Wednesday, April 23, 2008

Pericope adulterae

Over at CT there is an article on the Pericope adulterae: Is 'Let Him Who Is Without Sin Cast the First Stone' Biblical? by Sarah Eekhoff Zylstra. It includes this quote:

"Such judgments [about the inauthenticity of the pericope] raise questions about what words like canonicity and inspiration mean for evangelicals. If we reserve the word inspired for the text in the earliest manuscripts, yet accept that other material (such as the pericope adulterae) should be included in our biblical canon, are we implying that select biblical passages may be canonical yet not inspired? If so, what should we do with this distinction?"

My questions are:

1. Would you preach this text? Me, personally, no! But it is a charming story about forgiveness and grace and I can refer to it on those terms.

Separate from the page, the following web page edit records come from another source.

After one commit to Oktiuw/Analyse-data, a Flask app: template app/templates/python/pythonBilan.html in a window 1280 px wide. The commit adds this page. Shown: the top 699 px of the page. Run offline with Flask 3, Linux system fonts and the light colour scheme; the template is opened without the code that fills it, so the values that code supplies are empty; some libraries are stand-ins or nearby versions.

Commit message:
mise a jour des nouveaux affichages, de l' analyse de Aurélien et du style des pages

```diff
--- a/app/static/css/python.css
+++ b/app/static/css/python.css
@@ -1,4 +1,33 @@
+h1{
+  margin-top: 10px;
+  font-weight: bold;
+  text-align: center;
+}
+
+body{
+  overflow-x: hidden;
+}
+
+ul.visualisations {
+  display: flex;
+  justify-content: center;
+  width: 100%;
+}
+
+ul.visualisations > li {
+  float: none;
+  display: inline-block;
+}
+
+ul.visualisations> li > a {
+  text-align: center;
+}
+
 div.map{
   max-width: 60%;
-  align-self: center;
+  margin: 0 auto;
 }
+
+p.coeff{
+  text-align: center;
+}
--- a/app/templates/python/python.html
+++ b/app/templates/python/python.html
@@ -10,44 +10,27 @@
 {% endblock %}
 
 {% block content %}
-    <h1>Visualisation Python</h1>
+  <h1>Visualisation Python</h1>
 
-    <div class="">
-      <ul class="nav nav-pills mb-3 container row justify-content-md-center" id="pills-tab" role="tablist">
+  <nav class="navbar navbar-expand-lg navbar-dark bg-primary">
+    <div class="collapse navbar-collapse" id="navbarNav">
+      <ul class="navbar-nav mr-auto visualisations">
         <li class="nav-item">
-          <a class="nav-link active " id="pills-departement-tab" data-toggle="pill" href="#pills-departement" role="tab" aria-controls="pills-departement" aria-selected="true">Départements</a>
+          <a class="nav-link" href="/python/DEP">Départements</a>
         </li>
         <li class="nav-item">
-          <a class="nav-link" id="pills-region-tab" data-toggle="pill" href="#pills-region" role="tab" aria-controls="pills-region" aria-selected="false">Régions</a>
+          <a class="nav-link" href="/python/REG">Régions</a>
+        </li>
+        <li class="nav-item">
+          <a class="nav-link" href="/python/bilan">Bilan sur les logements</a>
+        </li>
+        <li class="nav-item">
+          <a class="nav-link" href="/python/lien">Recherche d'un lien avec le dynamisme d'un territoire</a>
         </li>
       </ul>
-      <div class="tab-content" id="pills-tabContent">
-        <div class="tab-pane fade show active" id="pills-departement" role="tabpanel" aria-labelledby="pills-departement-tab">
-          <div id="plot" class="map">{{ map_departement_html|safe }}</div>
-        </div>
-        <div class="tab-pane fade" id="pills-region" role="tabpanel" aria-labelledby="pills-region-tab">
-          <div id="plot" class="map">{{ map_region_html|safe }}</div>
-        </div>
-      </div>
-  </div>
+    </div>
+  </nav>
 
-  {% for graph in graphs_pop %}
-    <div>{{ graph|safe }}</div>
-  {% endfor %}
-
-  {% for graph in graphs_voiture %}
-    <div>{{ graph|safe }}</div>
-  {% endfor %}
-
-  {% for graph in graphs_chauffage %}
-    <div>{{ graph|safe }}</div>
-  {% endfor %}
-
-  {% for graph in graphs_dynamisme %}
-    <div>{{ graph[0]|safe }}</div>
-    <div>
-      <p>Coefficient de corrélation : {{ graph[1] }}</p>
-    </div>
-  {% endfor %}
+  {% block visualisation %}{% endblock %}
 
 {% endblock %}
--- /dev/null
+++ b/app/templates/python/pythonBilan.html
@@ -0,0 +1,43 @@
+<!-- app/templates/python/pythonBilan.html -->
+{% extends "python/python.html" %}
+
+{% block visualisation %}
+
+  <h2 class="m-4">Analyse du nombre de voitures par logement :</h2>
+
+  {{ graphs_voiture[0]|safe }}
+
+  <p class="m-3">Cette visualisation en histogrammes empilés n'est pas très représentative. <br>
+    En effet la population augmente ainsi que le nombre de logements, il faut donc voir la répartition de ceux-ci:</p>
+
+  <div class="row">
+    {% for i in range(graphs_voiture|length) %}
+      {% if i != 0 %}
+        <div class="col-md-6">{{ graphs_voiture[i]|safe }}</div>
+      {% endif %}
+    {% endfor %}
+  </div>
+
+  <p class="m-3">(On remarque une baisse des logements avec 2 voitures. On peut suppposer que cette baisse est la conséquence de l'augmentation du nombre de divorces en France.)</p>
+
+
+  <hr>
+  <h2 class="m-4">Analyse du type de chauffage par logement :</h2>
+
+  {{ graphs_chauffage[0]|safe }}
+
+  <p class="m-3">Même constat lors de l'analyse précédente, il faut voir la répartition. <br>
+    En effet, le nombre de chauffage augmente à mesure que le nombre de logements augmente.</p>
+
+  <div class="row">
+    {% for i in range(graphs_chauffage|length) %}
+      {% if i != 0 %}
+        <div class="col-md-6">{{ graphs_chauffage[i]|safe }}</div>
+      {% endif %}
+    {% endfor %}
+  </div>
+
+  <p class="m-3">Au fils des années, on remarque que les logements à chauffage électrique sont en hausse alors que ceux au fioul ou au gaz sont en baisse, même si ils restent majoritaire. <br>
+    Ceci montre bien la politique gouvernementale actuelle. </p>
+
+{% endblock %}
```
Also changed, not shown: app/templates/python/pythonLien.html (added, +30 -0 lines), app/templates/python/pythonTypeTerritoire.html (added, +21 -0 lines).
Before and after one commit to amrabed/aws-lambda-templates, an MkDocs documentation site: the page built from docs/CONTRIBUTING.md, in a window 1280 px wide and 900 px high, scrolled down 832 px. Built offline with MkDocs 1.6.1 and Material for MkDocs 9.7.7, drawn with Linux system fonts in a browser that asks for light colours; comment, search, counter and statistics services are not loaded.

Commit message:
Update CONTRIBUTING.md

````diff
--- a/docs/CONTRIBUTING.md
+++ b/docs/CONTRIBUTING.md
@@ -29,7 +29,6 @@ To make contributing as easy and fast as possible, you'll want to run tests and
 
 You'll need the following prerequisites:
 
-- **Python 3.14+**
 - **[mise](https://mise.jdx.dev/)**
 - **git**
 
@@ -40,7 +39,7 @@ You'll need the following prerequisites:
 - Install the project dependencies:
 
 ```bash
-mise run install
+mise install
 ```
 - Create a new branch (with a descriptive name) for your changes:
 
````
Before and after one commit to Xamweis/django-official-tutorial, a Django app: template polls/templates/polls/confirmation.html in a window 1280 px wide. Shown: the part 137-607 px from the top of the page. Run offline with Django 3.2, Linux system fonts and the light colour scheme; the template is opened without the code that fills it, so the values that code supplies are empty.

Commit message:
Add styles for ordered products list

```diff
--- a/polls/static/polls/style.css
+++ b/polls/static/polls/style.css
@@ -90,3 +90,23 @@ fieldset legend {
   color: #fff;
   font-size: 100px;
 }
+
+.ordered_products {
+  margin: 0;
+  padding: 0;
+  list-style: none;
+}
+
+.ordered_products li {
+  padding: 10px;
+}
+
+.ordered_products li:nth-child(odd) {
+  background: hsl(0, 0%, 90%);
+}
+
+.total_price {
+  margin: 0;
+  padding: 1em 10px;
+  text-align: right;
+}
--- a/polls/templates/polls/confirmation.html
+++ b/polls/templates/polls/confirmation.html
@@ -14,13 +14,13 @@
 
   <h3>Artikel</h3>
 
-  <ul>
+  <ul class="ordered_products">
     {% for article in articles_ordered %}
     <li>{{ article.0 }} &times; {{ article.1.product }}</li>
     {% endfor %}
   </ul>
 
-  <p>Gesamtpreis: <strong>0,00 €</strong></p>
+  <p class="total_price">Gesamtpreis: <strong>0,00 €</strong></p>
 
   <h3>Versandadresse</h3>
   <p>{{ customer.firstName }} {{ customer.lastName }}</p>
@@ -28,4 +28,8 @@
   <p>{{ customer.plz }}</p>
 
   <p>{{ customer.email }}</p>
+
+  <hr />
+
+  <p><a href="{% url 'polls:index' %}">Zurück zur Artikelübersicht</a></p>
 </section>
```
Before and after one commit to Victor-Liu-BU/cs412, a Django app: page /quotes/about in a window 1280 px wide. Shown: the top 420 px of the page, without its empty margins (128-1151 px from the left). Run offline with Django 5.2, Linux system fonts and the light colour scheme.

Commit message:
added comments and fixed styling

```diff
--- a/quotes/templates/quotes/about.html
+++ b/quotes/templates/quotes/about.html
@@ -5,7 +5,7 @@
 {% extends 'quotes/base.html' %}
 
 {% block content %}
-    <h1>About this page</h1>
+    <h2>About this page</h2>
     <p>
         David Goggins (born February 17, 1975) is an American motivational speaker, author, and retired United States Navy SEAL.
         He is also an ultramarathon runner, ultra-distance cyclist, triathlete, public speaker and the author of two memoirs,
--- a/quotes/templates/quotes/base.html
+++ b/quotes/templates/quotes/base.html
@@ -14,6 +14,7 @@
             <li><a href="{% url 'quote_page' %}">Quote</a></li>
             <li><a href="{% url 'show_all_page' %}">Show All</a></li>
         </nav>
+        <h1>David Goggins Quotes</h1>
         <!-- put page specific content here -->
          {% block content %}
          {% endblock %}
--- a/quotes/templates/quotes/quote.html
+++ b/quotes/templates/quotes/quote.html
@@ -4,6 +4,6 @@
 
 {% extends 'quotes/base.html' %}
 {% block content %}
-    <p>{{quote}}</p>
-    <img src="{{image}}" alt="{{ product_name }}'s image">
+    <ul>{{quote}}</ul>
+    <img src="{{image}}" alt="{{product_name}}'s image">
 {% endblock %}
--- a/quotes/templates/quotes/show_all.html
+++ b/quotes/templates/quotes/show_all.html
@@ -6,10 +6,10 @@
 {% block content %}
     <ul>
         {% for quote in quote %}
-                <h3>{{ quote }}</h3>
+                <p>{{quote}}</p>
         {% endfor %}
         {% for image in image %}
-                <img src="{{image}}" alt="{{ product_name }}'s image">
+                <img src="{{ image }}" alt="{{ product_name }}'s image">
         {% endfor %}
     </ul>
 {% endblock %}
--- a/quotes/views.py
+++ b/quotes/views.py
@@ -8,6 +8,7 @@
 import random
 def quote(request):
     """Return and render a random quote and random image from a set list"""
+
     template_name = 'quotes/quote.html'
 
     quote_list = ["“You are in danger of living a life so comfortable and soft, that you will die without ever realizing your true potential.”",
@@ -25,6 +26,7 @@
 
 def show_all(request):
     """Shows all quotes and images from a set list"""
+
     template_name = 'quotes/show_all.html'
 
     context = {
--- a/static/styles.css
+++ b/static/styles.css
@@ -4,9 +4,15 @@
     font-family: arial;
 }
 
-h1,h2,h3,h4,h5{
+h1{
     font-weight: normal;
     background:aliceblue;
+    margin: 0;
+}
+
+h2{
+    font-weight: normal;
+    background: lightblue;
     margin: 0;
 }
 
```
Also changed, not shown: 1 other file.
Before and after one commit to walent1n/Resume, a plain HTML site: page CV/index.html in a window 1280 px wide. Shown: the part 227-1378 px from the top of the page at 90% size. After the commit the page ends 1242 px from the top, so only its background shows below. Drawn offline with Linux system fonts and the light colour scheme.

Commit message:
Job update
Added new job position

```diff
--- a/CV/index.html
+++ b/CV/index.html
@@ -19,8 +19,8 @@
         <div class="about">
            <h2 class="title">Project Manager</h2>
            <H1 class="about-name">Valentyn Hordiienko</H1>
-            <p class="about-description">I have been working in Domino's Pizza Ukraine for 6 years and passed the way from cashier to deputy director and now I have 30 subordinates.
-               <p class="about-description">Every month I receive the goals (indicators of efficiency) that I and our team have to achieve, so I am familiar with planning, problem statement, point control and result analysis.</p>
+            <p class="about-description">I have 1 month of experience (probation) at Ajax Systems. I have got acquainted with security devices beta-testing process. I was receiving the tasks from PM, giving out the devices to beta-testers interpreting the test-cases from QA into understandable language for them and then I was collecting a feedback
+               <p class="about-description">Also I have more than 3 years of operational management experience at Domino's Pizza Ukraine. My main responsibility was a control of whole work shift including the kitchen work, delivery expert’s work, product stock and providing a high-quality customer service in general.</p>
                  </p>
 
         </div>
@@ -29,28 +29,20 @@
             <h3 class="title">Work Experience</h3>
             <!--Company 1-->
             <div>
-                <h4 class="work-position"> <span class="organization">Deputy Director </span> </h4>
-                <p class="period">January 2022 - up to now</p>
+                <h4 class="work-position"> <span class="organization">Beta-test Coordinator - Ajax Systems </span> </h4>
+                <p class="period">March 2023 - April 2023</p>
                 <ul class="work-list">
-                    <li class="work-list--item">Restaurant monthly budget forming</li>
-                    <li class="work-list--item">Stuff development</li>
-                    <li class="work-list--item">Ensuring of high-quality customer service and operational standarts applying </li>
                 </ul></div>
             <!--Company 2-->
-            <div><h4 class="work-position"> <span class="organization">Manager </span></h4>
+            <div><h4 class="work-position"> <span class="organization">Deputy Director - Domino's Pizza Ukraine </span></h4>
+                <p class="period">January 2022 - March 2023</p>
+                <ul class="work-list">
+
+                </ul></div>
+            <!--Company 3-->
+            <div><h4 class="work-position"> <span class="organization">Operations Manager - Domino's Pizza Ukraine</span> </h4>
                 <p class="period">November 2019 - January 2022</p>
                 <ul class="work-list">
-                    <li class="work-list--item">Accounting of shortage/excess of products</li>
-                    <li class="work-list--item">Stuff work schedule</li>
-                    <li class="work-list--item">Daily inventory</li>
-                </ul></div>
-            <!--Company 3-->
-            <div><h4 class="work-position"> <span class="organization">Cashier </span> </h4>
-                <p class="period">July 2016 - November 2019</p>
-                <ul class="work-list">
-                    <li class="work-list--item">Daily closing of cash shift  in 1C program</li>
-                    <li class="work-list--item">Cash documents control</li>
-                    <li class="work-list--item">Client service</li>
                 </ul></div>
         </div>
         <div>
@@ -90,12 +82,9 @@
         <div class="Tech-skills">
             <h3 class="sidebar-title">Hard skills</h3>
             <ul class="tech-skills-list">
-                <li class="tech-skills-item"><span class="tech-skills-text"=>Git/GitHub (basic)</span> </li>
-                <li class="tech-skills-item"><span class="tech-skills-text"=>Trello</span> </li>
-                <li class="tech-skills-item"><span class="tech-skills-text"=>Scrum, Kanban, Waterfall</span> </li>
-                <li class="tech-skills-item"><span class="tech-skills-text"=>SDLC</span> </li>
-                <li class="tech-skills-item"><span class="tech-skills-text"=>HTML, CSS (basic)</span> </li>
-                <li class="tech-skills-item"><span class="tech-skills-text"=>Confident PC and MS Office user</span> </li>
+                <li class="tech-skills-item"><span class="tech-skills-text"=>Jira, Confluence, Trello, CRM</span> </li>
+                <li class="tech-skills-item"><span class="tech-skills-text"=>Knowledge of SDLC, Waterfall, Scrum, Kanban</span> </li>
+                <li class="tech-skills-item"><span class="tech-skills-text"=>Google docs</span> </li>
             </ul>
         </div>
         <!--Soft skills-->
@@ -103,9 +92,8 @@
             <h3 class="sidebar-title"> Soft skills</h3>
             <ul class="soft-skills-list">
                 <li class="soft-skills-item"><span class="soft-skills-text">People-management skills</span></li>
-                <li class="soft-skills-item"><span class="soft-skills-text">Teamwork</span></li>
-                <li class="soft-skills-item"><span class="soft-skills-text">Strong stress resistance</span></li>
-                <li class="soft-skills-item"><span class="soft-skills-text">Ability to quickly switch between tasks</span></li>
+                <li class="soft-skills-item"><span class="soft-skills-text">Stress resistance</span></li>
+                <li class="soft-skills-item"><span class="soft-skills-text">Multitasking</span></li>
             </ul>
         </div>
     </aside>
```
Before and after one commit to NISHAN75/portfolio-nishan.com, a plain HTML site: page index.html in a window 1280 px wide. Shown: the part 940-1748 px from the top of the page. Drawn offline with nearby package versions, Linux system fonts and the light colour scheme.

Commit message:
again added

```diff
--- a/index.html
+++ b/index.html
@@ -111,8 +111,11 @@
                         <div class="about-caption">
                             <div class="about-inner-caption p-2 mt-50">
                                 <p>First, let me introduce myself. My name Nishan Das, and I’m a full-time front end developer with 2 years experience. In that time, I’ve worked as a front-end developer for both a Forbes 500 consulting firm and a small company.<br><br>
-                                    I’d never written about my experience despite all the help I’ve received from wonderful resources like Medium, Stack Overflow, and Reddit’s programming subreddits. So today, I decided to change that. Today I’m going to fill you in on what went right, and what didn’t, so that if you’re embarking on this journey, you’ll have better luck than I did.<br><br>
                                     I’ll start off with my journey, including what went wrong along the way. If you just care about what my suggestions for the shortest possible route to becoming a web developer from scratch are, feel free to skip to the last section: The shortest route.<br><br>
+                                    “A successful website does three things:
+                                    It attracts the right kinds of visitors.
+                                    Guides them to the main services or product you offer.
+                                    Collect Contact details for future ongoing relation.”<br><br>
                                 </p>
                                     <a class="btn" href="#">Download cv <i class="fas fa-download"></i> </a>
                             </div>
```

2. How do you explain this to Christians without undermining their confidence in the Scripture? Some Christians have a view of Scripture that is totally ignorant of the area of textual criticism and they get squirmy with the questions it raises (this is why there are Textus Receptus-folk and KJV-only fruit cakes in the first place). In other words, they accept the authority of the text but have never wrestled with the phenomenon of the text. This is why pastors should run an adult Sunday school study on textual criticism.

I have to say that some time ago I read a comment at the Christianity Today news site where one unfortunate chappy claimed that "using an Alexandrian text will lead to an Alexandria spirituality, read your King James Bible!". In making an educated guess of this chappy's position I would love to ask, "Does using a text reconstructed by a Catholic humanist professor lead to a Catholic spirituality?" (immense apologies to my Catholic friends!).

7 comments:

Ken Schenck said...

I always found it deeply ironic that Erasmus was a Catholic humanist who was one of Luther's principal sparring partners, that the 1611 King James included the Apocrypha, and--at least as rumor has it--King James preferred the young men at court to women... somehow all these things seem somewhat discordant with the usual MO of a King James only person.

Tim Ricchuiti said...

Dan Wallace actually addressed that very question at the recent Greer-Heard Forum. He said the best way to go about it was to prepare a congregation for those types of issues (text-critical in this case) ahead of time, so that when a pastor gets to John 7:52 it's little more than a comment to move onto 8:12. I would tend to agree: I think it's a bad idea to start separating "biblicity" and canonicity in the pulpit.

Wayne said...

What would be some helpful resources for a pastor to use in order to put a class on 'textual criticism' together? I would love to put a class together, but I'm not sure where I would start.

greg said...

I think going through F.F. Bruce's The New Testament Documents: Are They Reliable?, and having group discussions would be a great way to introduce the topic. He's definitely a scholar in this area, but that book isn't too "scholarly."

Joel Willitts said...

Shouldn't our view of inspiration apply to the church's preservation of the text as well as its composition? If the church has handed down to us the story should we now decide that it is not inspired Scripture because it is not in the earliest MSS?

Wieland Willker said...

Just a few days ago I posted this on the textualcriticism list:

http://groups.yahoo.com/group/textualcriticism/message/3662

Jim Swindle said...

The passage is completely in harmony with the Jesus whom we know from all of the rest of the New Testament. Whether or not it was in the very earliest manuscript, its very broad acceptance from early days to now leads me to think that it's both apostolic and canonical. After all, it's quite possible for something to be apostolic without being in the same original. I suspect that it was added to John, and added precisely because it was apostolic.